What the task requires
Look through the entries that follow and count the lines with the word "flush". The reply is that number alone.

Extracted data entries
++++++++
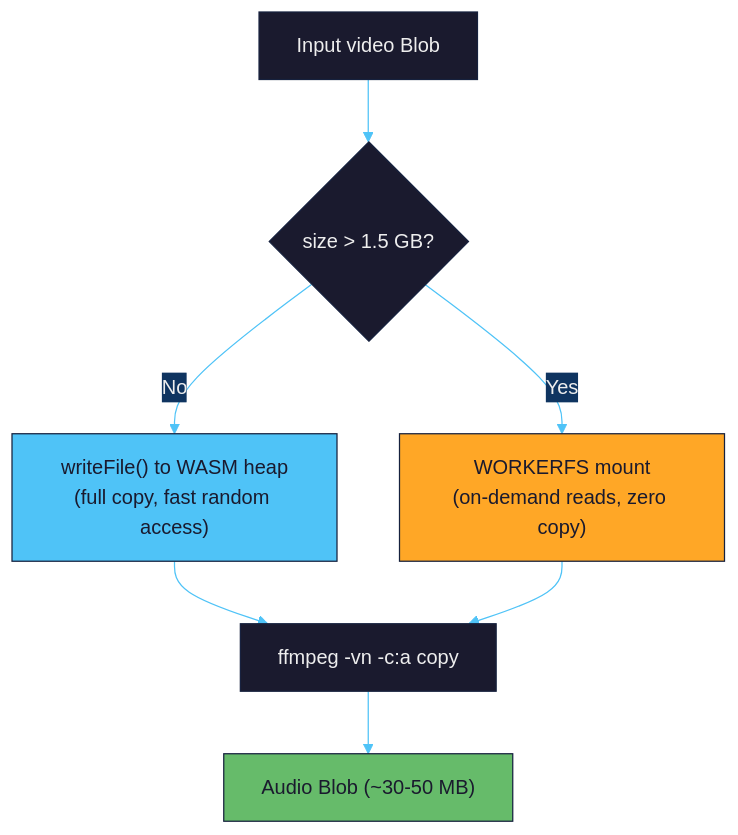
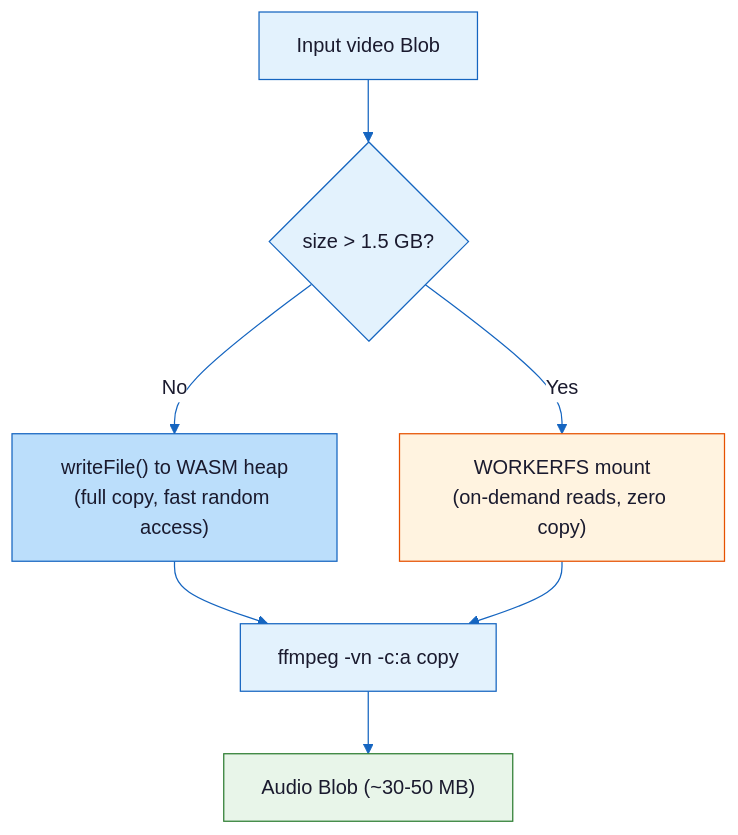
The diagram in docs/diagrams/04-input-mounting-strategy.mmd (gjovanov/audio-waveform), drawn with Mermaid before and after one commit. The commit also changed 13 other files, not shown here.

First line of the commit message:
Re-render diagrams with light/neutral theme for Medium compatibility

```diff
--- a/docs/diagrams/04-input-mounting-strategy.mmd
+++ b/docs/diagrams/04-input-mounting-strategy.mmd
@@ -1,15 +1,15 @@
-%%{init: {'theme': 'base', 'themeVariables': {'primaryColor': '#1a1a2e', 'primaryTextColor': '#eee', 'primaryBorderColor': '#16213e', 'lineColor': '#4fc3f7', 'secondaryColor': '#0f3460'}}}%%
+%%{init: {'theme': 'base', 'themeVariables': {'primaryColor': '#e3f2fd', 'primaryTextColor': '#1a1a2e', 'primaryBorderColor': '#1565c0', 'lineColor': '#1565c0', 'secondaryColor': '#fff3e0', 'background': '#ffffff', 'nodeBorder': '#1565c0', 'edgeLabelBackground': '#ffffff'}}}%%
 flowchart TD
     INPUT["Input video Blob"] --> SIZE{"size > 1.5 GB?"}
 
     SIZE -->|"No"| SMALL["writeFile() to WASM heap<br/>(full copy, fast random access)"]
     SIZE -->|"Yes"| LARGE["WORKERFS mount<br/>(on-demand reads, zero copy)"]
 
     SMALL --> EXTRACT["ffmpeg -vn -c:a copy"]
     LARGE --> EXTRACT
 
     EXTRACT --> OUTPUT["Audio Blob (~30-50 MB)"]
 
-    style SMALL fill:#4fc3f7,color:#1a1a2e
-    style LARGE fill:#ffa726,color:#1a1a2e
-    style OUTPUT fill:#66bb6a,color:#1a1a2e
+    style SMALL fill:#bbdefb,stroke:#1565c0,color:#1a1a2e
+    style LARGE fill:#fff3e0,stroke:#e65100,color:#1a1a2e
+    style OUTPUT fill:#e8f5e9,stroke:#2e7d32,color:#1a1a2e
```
++++++++
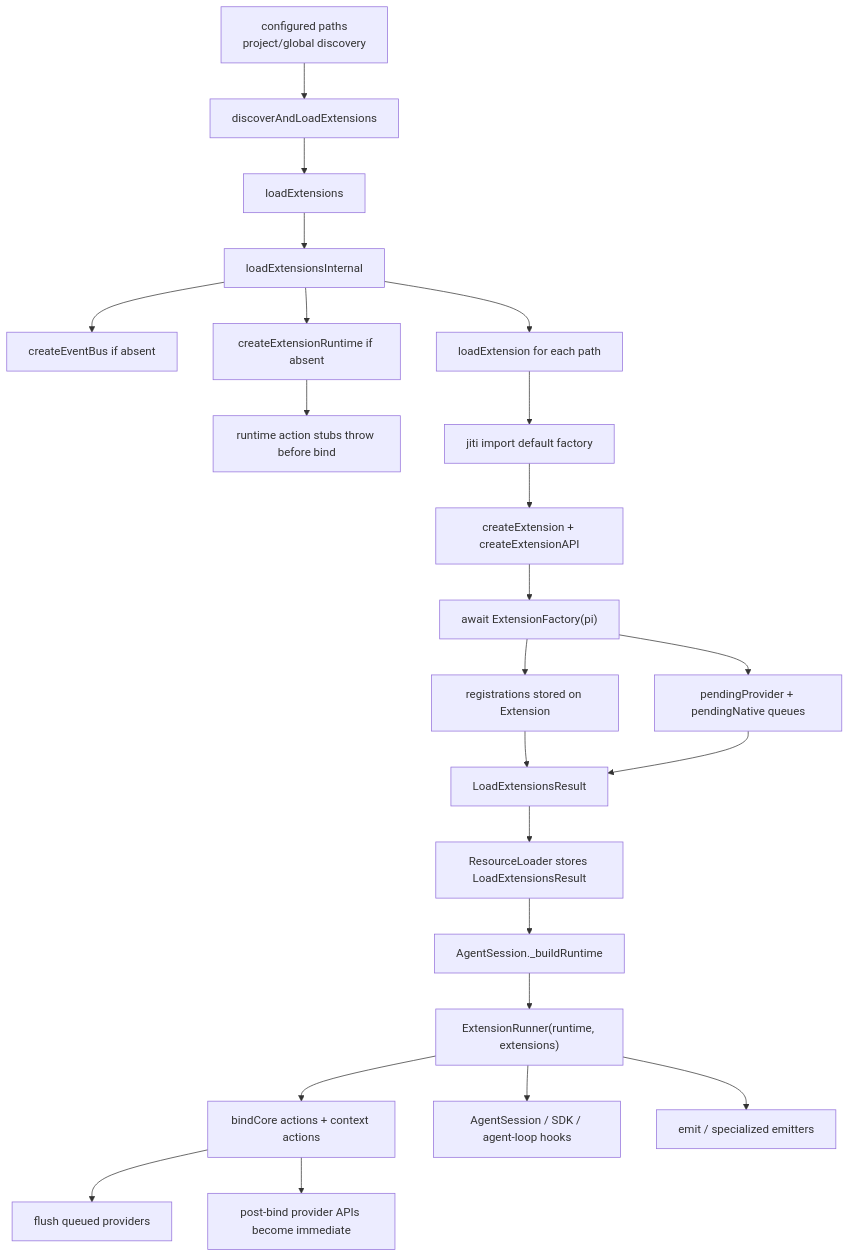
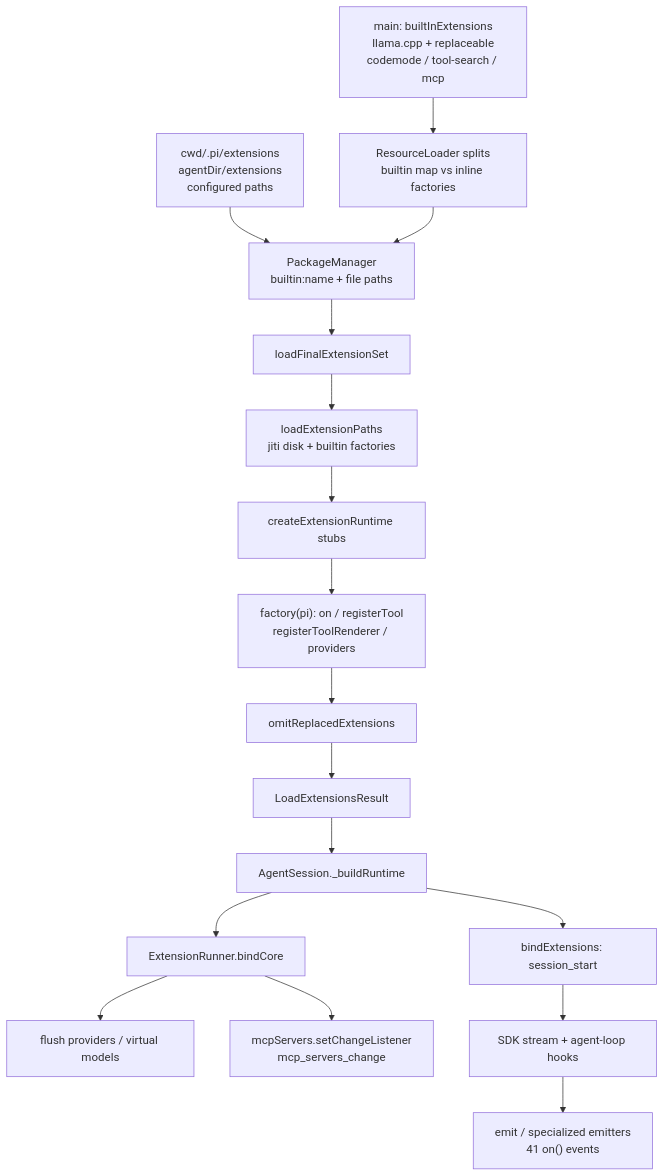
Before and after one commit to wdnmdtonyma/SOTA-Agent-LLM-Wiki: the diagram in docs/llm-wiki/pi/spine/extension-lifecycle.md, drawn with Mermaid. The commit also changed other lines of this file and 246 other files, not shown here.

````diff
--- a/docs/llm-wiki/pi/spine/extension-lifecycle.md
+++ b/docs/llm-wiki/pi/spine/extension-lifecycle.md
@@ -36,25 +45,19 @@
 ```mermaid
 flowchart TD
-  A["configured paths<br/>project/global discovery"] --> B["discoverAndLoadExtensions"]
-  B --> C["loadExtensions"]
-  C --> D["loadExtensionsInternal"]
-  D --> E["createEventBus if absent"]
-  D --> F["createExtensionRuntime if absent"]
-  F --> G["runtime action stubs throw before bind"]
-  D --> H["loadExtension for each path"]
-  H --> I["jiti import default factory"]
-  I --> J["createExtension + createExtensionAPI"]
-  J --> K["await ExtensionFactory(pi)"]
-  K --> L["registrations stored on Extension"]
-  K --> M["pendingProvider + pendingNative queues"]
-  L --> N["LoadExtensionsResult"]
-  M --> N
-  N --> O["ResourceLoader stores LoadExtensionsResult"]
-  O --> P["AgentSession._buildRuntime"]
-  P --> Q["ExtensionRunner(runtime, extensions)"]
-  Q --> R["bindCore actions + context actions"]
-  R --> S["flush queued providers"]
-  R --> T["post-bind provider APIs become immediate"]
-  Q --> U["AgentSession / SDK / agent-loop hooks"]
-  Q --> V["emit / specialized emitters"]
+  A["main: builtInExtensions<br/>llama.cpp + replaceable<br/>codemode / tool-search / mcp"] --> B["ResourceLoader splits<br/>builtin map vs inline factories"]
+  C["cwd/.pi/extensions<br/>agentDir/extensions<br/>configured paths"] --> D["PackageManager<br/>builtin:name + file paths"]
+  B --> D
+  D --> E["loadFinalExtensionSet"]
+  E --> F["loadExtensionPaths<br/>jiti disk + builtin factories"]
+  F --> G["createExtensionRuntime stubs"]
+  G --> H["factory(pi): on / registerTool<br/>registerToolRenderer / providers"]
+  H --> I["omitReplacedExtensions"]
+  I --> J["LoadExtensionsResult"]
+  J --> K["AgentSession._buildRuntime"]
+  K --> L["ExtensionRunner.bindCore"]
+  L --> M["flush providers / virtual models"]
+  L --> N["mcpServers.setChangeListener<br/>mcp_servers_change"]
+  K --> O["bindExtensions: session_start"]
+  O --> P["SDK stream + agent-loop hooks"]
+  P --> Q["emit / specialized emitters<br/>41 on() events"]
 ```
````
++++++++
Output for this exercise
2